• Work item
Establish how many lines in the material below include the word "flex", then give the count alone.
^^^^
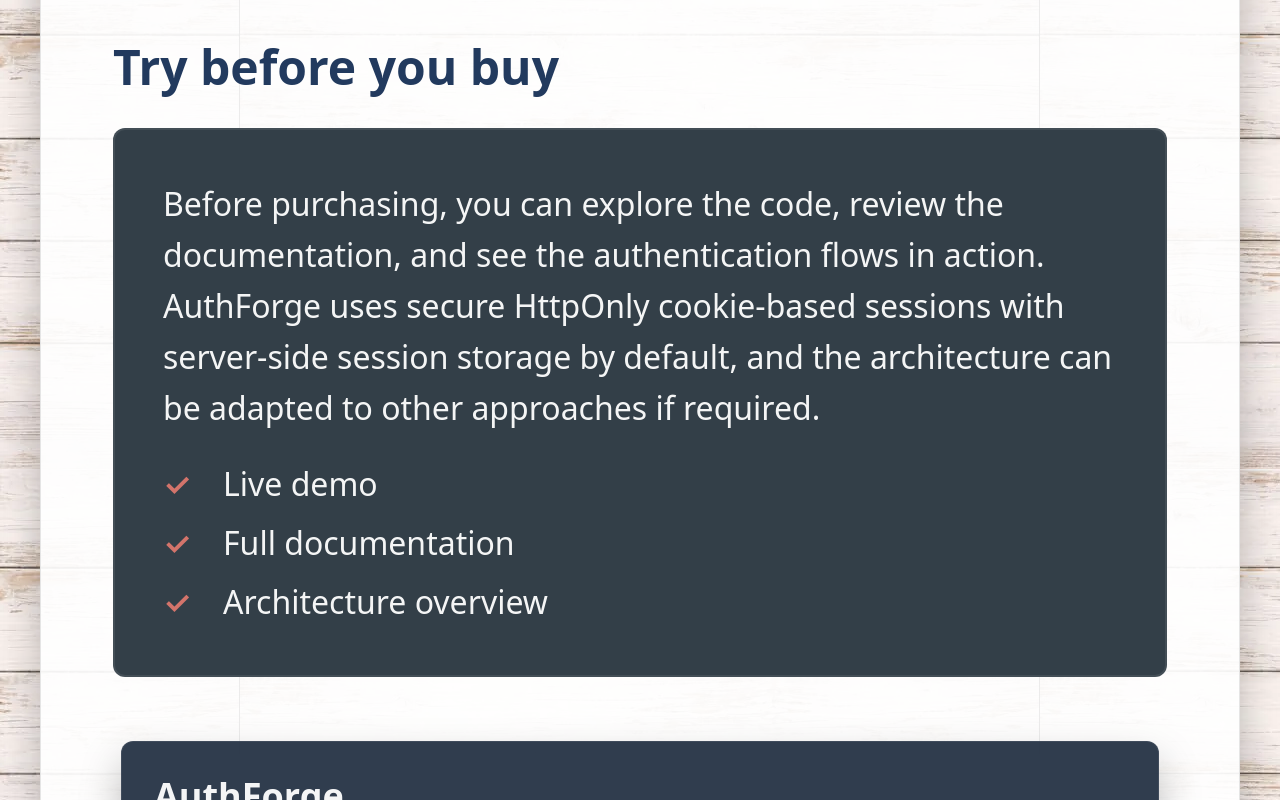
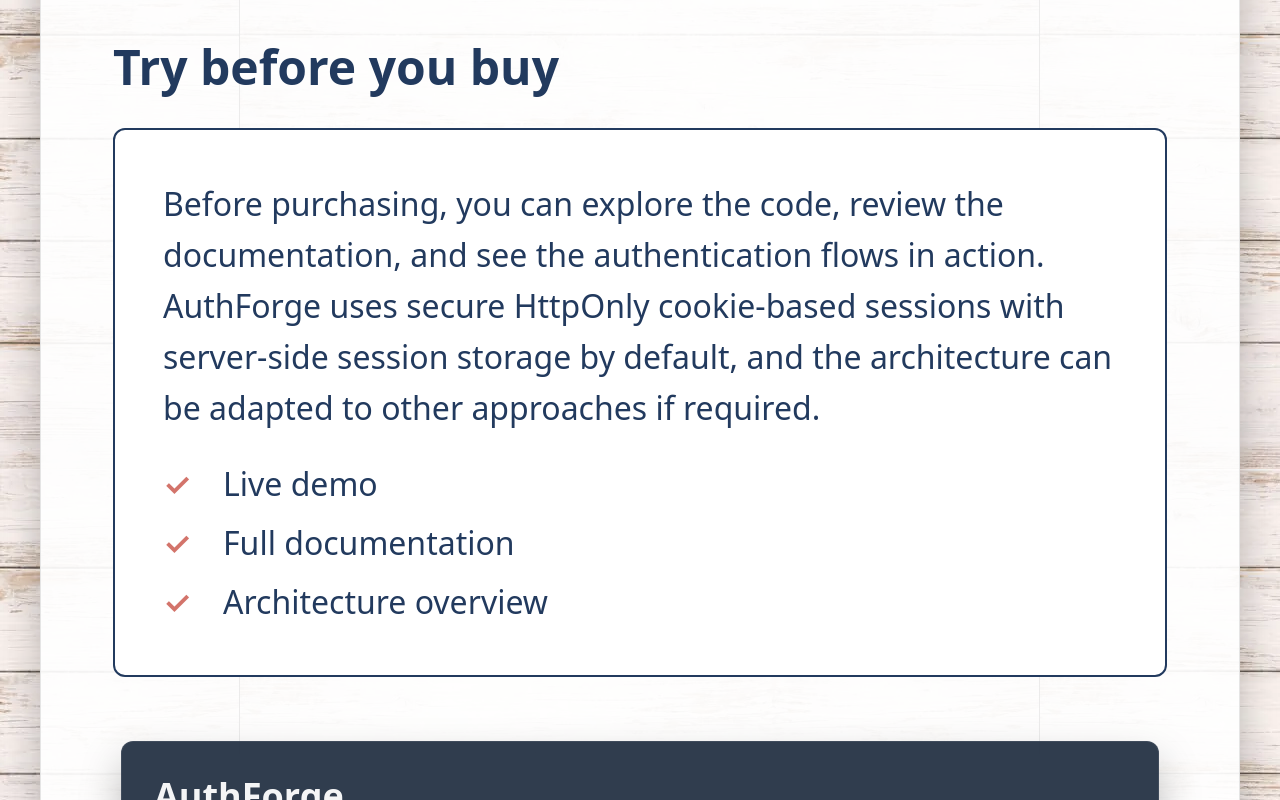
Before and after one commit to Grammeri/nextjs-landing, a Next.js app: page /products/authforge in a window 1280 px wide. Shown: the part 2260-3060 px from the top of the page. Built offline with nearby package versions, Linux system fonts and the light colour scheme.

Commit message:
chore(authforge): adjust visual hierarchy between info and pricing blocks

```diff
--- a/src/app/products/authforge/page.module.css
+++ b/src/app/products/authforge/page.module.css
@@ -137,9 +137,9 @@
 .trustBlock {
   padding: var(--spacing-2xl);
   border-radius: var(--card-border-radius);
-  border: var(--focus-ring-width) solid var(--card-border-color);
-  background: var(--color-secondary);
-  color: var(--color-on-image-primary);
+  border: var(--focus-ring-width) solid var(--color-texas-blue);
+  background: var(--color-bg);
+  color: var(--color-product-text);
   display: flex;
   flex-direction: column;
   gap: var(--spacing-lg);
--- a/src/shared/ui/button/Button.module.css
+++ b/src/shared/ui/button/Button.module.css
@@ -30,6 +30,7 @@
   background: var(--color-on-image-primary);
   color: var(--color-product-text);
   border-color: var(--color-border);
+  font-weight: var(--font-weight-bold);
 }
 
 .inverted:hover {
```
^^^^
• Solution to this problem
2